He was likeable and carried along his Africanness wherever he went and in whatever he did, even at the BBC. It will be an understatement to describe Komla Dumor as a rising star because he was already etched in the galaxy of the world’s big names. He was also a role model and an inspiration to many young African journalists.
The BBC could not afford to let him go out of its heart hence the creation of the Komla Dumor Award which is presented to outstanding journalists living and working in Africa, with strong journalism skills, on-air flair, and an exceptional talent in telling African stories.
The requirements for the award where exactly who Komla Dumor was, as evidenced by his beginnings in the world of broadcasting. Komla was born in Accra on October 3, 1972, to academician parents.
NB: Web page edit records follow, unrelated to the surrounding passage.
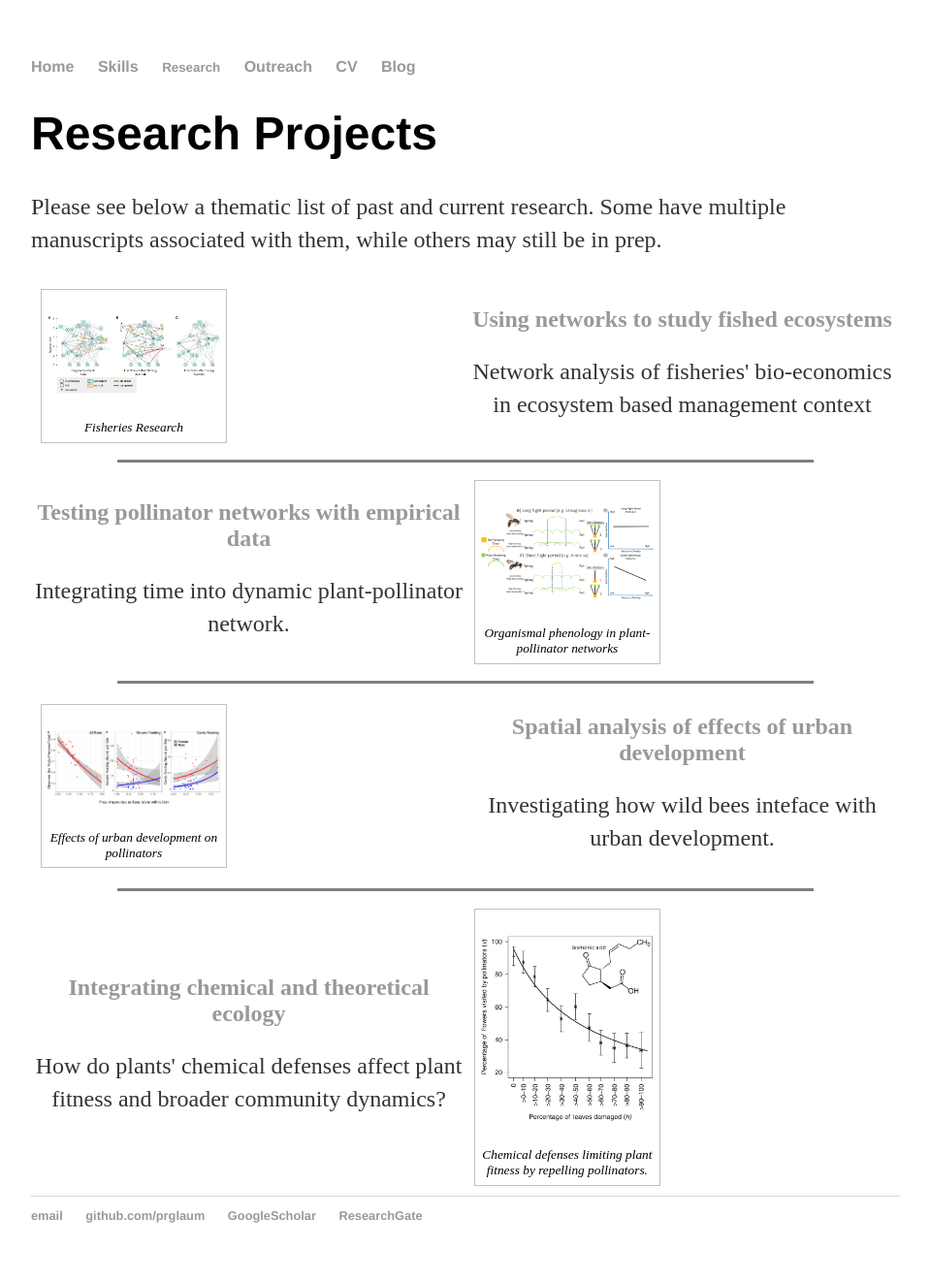
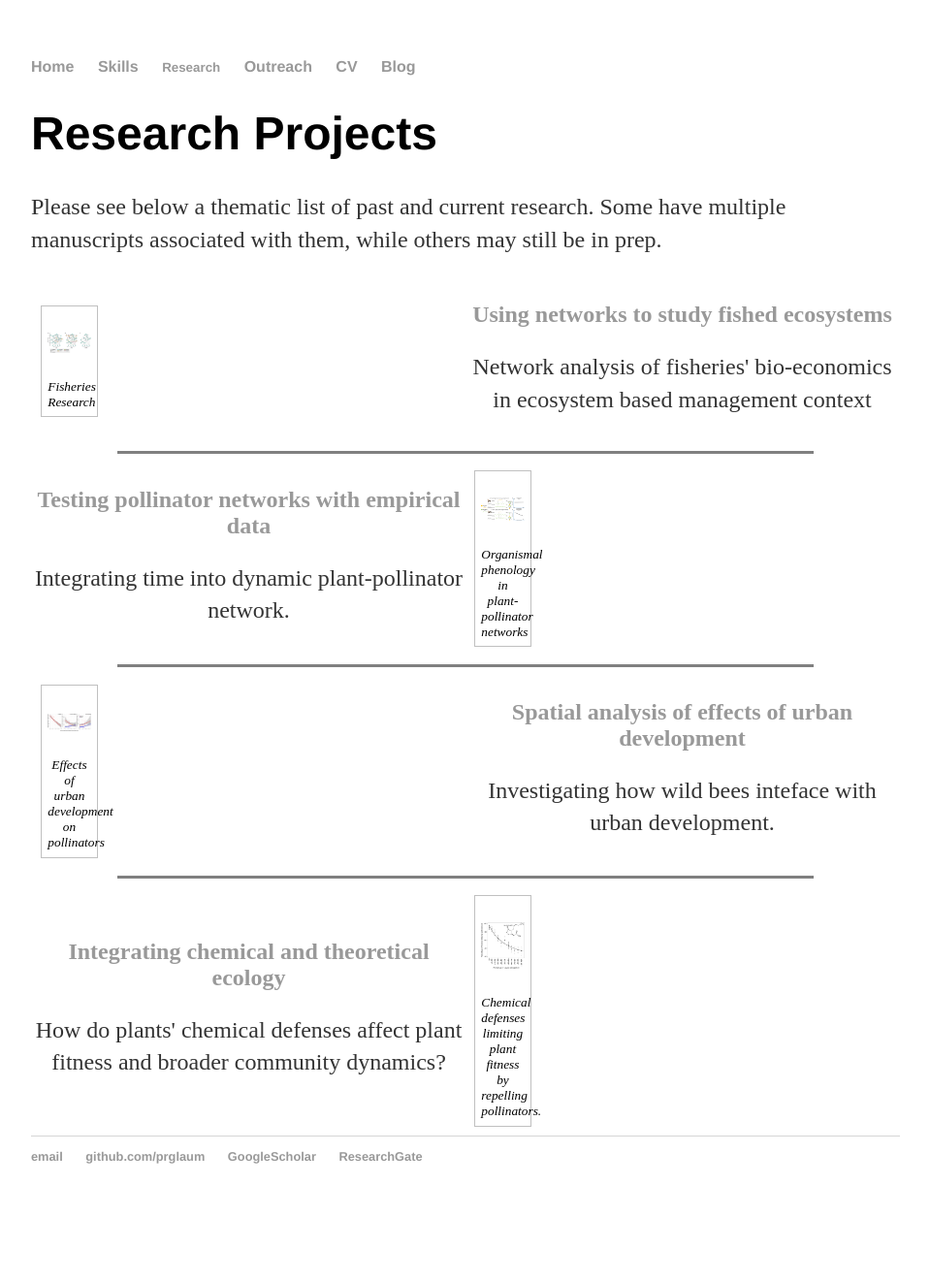
Before and after one commit to prglaum/prglaum.github.io, a Jekyll site: the page built from research/index.html, in a window 1280 px wide. Shown: the whole page at 97% size, without its empty margins (160-1119 px from the left). Built offline with Jekyll 4.4.1, drawn with Linux system fonts in a browser that asks for light colours; after the commit the page ends 1260 px from its top, so only the background shows below that.

Commit message:
Update main.css

```diff
--- a/css/main.css
+++ b/css/main.css
@@ -104,7 +104,7 @@ ul.posts li {
 
 /* ***figure with captions*** */
 figure {
-  width: 40%;
+  width: 10%;
   text-align: center;
   font-style: italic;
   font-size: smaller;
```
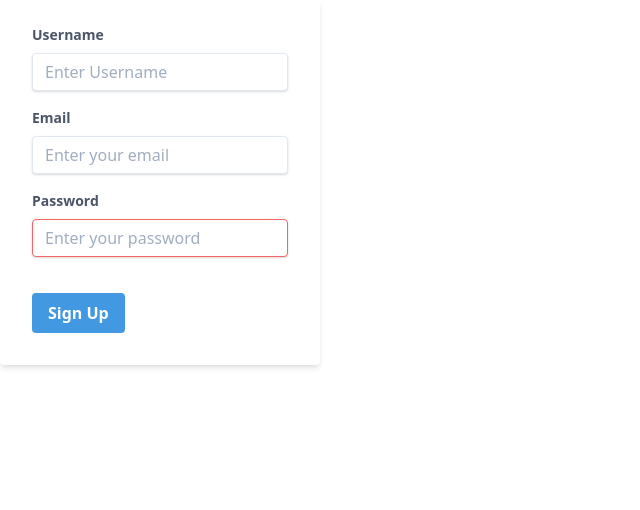
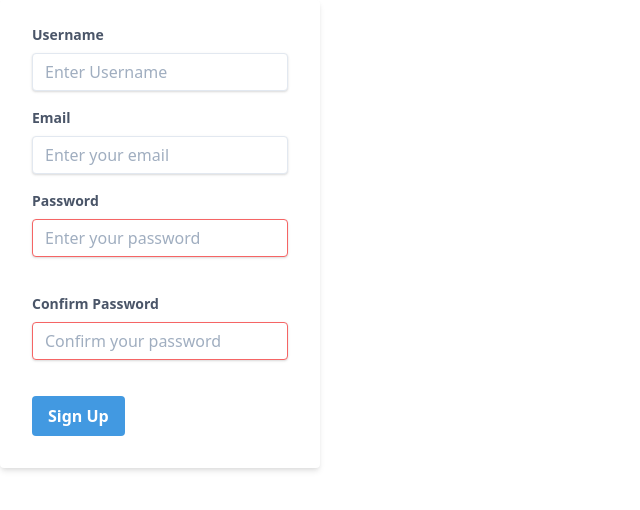
Before and after one commit to ttw4-mud/client, a React (Create React App) app: page /signup in a window 1280 px wide. Shown: the top 510 px of the page, without its empty margins (0-640 px from the left). Built offline with nearby package versions, Linux system fonts and the light colour scheme.

Commit message:
configured sign up page to match backend

```diff
--- a/src/components/SignUp.js
+++ b/src/components/SignUp.js
@@ -8,10 +8,13 @@ const SignupSchema = Yup.object().shape({
     .max(50, "Username be less than 50 characters")
     .required("Username is Required"),
   email: Yup.string().email("Invalid email").required("Email required"),
-  password: Yup.string()
+  password1: Yup.string()
     .required("password required")
     .min(8, "Password is too short - should be 8 chars minimum.")
     .matches(/(?=.*[0-9])/, "Password must contain a number."),
+  password2: Yup.string()
+    .required("confirmation required")
+    .oneOf([Yup.ref("password1"), null], "Passwords must match"),
 });
 const SignUp = () => (
   <div>
@@ -19,7 +22,8 @@ const SignUp = () => (
       initialValues={{
         username: "",
         email: "",
-        password: "",
+        password1: "",
+        password2: "",
       }}
       validationSchema={SignupSchema}
       onSubmit={(values, { setSubmitting }) => {
@@ -88,22 +92,44 @@ const SignUp = () => (
               <div className="mb-6">
                 <label
                   className="block text-gray-700 text-sm font-bold mb-2"
-                  htmlFor="password"
+                  htmlFor="password1"
                 >
                   Password
                 </label>
                 <input
                   className="shadow appearance-none border border-red-500 rounded w-full py-2 px-3 text-gray-700 mb-3 leading-tight focus:outline-none focus:shadow-outline"
-                  name="password"
-                  id="password"
+                  name="password1"
+                  id="password1"
                   type="password"
                   placeholder="Enter your password"
-                  value={values.password}
+                  value={values.password1}
                   onChange={handleChange}
                   onBlur={handleBlur}
                 />
-                {errors.password && touched.password && (
-                  <div>{errors.password}</div>
+                {errors.password1 && touched.password1 && (
+                  <div>{errors.password1}</div>
+                )}
+                <p className="text-red-500 text-xs italic"></p>
+              </div>
+              <div className="mb-6">
+                <label
+                  className="block text-gray-700 text-sm font-bold mb-2"
+                  htmlFor="password2"
+                >
+                  Confirm Password
+                </label>
+                <input
+                  className="shadow appearance-none border border-red-500 rounded w-full py-2 px-3 text-gray-700 mb-3 leading-tight focus:outline-none focus:shadow-outline"
+                  name="password2"
+                  id="password2"
+                  type="password"
+                  placeholder="Confirm your password"
+                  value={values.password2}
+                  onChange={handleChange}
+                  onBlur={handleBlur}
+                />
+                {errors.password2 && touched.password2 && (
+                  <div>{errors.password2}</div>
                 )}
                 <p className="text-red-500 text-xs italic"></p>
               </div>
@@ -124,25 +150,29 @@ const SignUp = () => (
   </div>
 );
 const FormikLogin = withFormik({
-  mapPropsToValues({ user, email, password }) {
+  mapPropsToValues({ user, email, password1, password2 }) {
     return {
       user: user || "",
       email: email || "",
-      password: password || "",
+      password1: password1 || "",
+      password2: password2 || "",
     };
   },
   handleSubmit(values, { props, resetForm }) {
     const params = {
       username: values.user,
       email: values.email,
-      password: values.password,
+      password1: values.password1,
+      password2: values.password2,
     };
     axios
-      .post("url", params)
+      .post(
+        "https://ttw4-mud-server--staging.herokuapp.com/api/accounts/register/",
+        params
+      )
       .then((response) => {
-        console.log(response.data);
-        // localStorage.setItem("token", response.data.token);
-        // localStorage.setItem("user", response.data.user.id);
+        localStorage.setItem("token", response.data.token);
+        localStorage.setItem("user", response.data.user.id);
         props.history.push("/game");
         resetForm();
       })
```
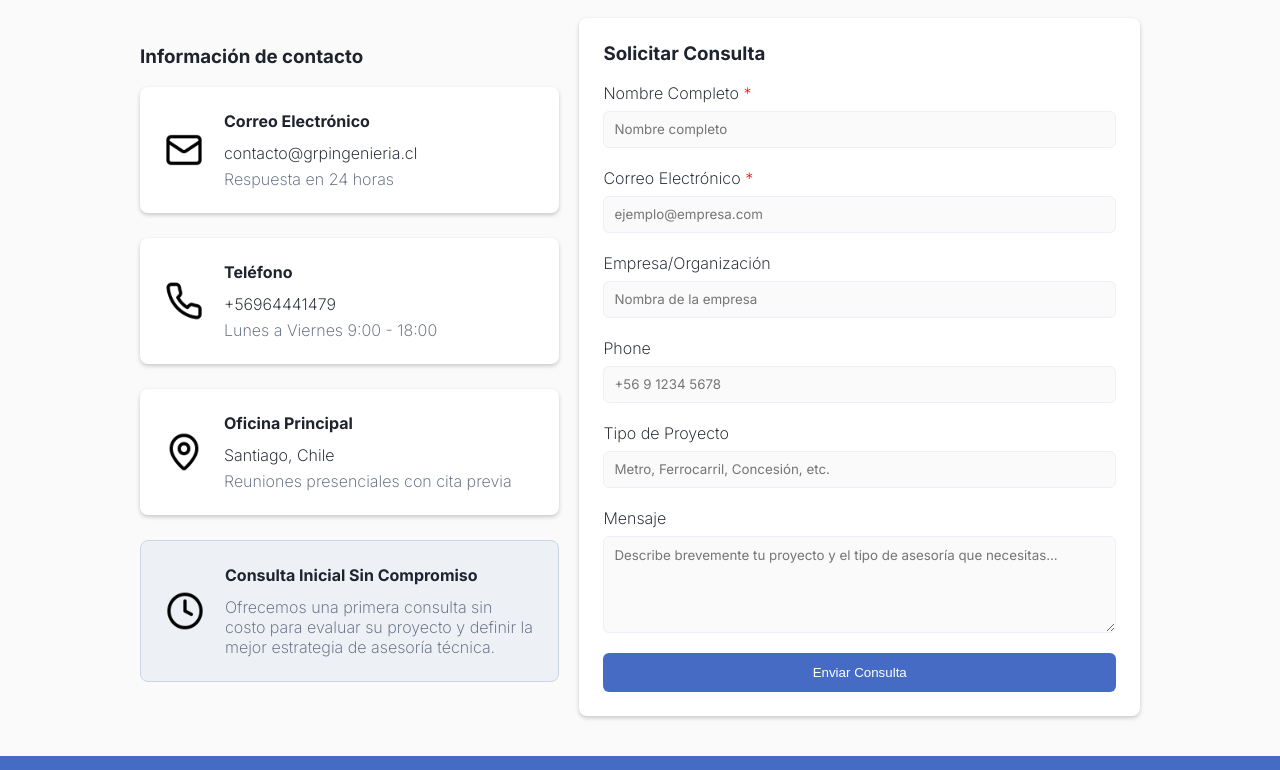
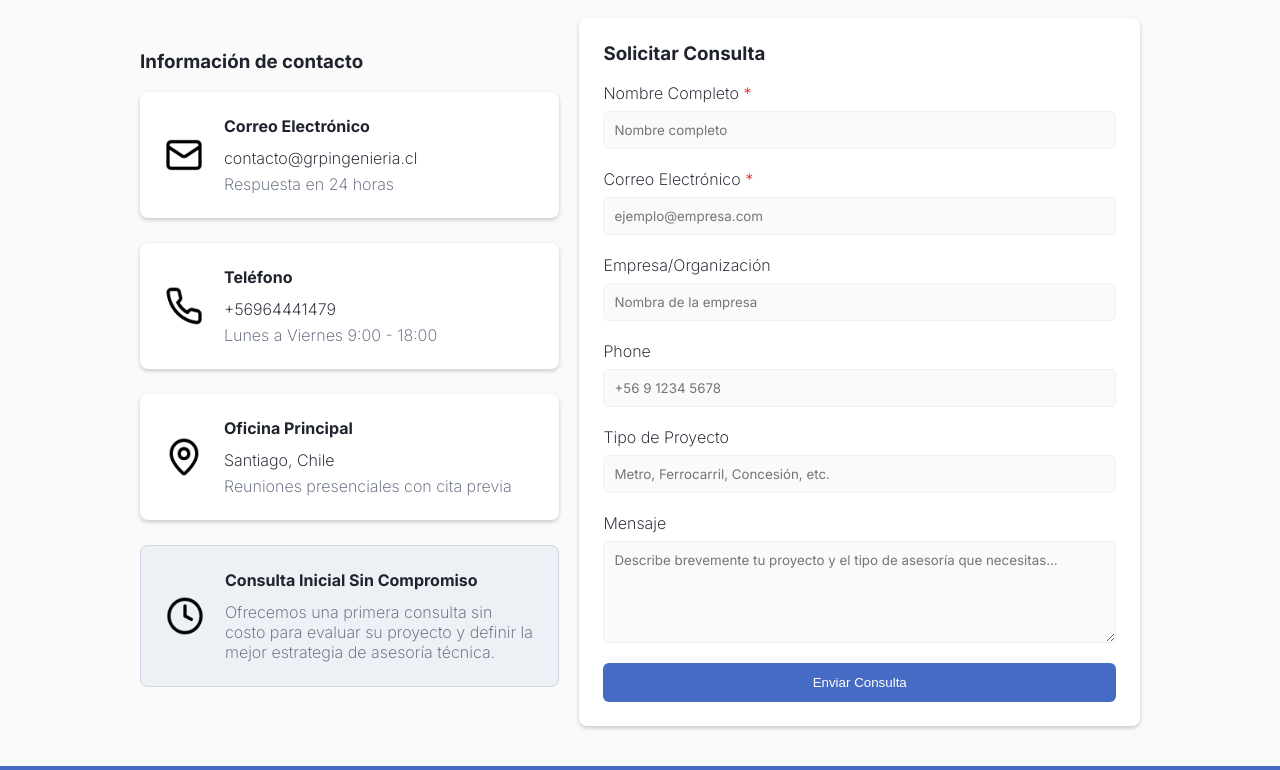
Before and after one commit to jrdelrio/GRP, an Astro site: page / in a window 1280 px wide. Shown: the part 3212-3982 px from the top of the page. Built offline with nearby package versions, Linux system fonts and the light colour scheme; Astro itself is replaced by a stand-in of ours.

Commit message:
cambios de estlos en textarea y forms

```diff
--- a/src/pages/index.astro
+++ b/src/pages/index.astro
@@ -495,6 +495,7 @@ import Header from "../components/Header.astro";
                         >
                         <input
                             type="text"
+                            id="name"
                             name="name"
                             placeholder="Nombre completo"
                             data-i18n-placeholder="contact.contactForm.name.placeholder"
@@ -509,6 +510,7 @@ import Header from "../components/Header.astro";
                             >Correo Electrónico</label
                         >
                         <input
+                            id="email"
                             type="text"
                             name="email"
                             inputmode="email"
@@ -527,6 +529,7 @@ import Header from "../components/Header.astro";
                         >
                         <input
                             type="text"
+                            id="company"
                             placeholder="Nombre de la empresa"
                             name="company"
                             data-i18n-placeholder="contact.contactForm.company.placeholder"
@@ -540,6 +543,7 @@ import Header from "../components/Header.astro";
                         >
                         <input
                             type="text"
+                            id="phone"
                             inputmode="tel"
                             placeholder="+56 9 1234 5678"
                             name="phone"
@@ -554,6 +558,7 @@ import Header from "../components/Header.astro";
                     >
                     <input
                         type="text"
+                        id="project"
                         placeholder="Metro, Ferrocarril, Concesión, etc."
                         name="project"
                         data-i18n-placeholder="contact.contactForm.project.placeholder"
@@ -567,6 +572,7 @@ import Header from "../components/Header.astro";
                     >
                     <textarea
                         rows="5"
+                        id="message"
                         name="message"
                         placeholder="Describe brevemente tu proyecto y el tipo de asesoría que necesitas..."
                         data-i18n-placeholder="contact.contactForm.message.placeholder"
--- a/styles/styles.scss
+++ b/styles/styles.scss
@@ -516,6 +516,7 @@ section#contact {
                     border-radius: 6px;
                     border: 1px solid $color-gray;
                     background-color: $color-bg;
+                    font-family: "Inter", sans-serif;
 
                     &::placeholder {
                         font-family: "Inter", sans-serif;
```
His father, Ernest Dumor, was a professor of sociology and his mother, Cecilia Dumor, was an educationist, editor and writer of children’s books who influenced Komla to take up journalism.
He attended St Thomas Secondary School in Kano State, Nigeria, and then qualified to study medicine in the late 1980s at the University of Jos in Plateau State. However, Komla returned to Ghana where he enrolled at the University of Ghana for a degree course in sociology and psychology. He continued his education at Harvard University where he earned a master’s degree in public policy.
While at the University of Ghana, Komla started his career as a traffic reporter with Joy FM where he nursed his goal of challenging corruption in the public sector.
He started by riding a motor scooter through the streets of Ghana’s capital, Accra, to inform Joy FM listeners of how to beat traffic jams and then racing off to attend lectures at the University of Ghana.
He had already become a household name before the station offered him the role of host of its morning show in 2000. It was a memorable period for many Ghanaians and journalists especially because of the democratic transfer of power as the country elected an opposition leader to succeed former military leader Jerry John Rawlings.
Komla Dumor’s outstanding work as a journalist during those years won him the Ghana Journalists Association’s Journalist of the Year award in 2003.
To make a global impact, Komla accepted an offer from BBC in 2006 and moved to London to work for the African service. In three years, he became the pioneer presenter of the monthly Africa Business Report which took him around the continent.
As a strategy to gain more ground in Africa, the BBC launched Focus on Africa in 2012 with Komla Dumor as it first host. A seat he filled until his death.
Komla’s moments with the BBC were timeless and Africans loved their stories being told in the best light with a balance, which is exactly what Komla Dumor stood for. He was listed among the top 100 most influential personalities in Africa in 2013 by the New African magazine.
“There’s so much more to tell about Africa than the usual stories about war, famine and disease.”
“Hire the best talent to tell the story, or the view is great from my hotel.”
“There is only one standard – a global standard. Be consistent, operate at 100% every single time you’re given an opportunity.”
“You can always have big dreams but you also have to have the patience to achieve them. You can make it wherever you are.”
These were some quotes from Komla Dumor and they reflect his fine personality that Africans can’t get enough of. The continent is indeed missing him and his powerful voice and cheerful smile.
Komla Dumor left behind three children: Elinam Makafui, Emefa Araba and Elorm Efadzinam. He married Kwansema Quansah, a lawyer, in 2001.